Report every line below that holds the word "center".

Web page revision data
= = = =

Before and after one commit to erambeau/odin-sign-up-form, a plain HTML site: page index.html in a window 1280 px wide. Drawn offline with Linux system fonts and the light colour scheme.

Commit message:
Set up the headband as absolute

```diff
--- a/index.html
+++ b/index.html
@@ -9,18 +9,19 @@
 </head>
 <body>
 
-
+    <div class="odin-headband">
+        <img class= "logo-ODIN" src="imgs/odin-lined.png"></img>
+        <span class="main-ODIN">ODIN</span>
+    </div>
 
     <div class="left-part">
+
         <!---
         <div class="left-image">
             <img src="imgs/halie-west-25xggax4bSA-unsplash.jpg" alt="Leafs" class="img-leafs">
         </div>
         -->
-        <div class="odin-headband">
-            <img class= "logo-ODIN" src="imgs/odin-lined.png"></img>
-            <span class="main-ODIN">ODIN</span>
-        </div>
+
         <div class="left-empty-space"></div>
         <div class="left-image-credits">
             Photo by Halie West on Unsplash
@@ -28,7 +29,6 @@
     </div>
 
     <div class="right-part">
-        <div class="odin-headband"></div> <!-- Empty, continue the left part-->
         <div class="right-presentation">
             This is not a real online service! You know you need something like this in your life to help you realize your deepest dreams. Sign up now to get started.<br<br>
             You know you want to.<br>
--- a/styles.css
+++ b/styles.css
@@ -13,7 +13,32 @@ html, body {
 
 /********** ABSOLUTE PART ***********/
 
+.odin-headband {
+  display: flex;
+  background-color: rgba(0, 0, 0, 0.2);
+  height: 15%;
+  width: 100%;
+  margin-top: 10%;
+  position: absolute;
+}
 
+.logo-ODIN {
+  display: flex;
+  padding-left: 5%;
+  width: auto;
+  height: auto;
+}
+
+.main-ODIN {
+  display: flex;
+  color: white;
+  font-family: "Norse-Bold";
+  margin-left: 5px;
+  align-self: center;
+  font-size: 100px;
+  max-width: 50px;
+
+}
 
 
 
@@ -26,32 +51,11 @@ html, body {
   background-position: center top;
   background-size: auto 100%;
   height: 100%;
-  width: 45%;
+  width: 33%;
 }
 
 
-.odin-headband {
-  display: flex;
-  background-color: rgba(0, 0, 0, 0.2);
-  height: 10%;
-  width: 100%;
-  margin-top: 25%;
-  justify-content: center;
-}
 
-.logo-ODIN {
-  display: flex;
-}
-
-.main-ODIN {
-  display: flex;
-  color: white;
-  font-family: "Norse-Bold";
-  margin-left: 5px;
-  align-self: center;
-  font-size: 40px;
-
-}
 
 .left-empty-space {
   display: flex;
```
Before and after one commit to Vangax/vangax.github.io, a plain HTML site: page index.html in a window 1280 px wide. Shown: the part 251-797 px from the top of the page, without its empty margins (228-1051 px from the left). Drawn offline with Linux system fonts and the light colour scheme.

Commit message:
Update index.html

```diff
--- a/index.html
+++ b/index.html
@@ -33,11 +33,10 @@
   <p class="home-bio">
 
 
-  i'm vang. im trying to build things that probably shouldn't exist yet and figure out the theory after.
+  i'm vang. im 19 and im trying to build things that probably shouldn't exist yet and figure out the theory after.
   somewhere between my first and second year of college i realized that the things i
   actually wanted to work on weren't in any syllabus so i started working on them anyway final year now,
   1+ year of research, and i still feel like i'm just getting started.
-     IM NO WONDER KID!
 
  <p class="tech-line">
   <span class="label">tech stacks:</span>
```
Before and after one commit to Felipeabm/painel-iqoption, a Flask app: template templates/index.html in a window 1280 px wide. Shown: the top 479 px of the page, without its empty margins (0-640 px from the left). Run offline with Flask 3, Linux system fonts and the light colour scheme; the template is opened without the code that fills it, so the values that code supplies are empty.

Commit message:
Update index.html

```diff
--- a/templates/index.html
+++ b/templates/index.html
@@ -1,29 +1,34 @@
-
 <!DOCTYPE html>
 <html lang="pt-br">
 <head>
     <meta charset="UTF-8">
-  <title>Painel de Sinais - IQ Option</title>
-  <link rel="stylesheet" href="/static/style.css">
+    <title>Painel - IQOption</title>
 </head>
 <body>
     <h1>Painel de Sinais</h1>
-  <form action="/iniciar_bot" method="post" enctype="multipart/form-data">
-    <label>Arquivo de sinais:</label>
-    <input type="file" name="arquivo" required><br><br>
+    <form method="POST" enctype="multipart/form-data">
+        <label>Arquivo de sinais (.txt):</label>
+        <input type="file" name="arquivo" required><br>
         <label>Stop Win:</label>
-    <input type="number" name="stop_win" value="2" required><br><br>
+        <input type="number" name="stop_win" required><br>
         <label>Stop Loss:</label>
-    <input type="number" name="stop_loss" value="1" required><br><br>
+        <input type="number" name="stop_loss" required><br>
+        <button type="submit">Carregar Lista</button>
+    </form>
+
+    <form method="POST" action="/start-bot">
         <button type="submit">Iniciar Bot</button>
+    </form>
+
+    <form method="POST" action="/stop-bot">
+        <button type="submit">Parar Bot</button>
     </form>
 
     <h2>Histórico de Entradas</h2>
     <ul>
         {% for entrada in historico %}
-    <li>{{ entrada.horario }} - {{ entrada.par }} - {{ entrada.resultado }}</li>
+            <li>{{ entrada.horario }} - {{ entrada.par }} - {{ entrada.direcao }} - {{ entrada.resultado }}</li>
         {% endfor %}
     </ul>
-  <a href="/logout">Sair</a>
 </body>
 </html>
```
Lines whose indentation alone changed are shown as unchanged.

= = = =

* [Final answer]
+  align-self: center;
   background-position: center top;
-  justify-content: center;
-  align-self: center;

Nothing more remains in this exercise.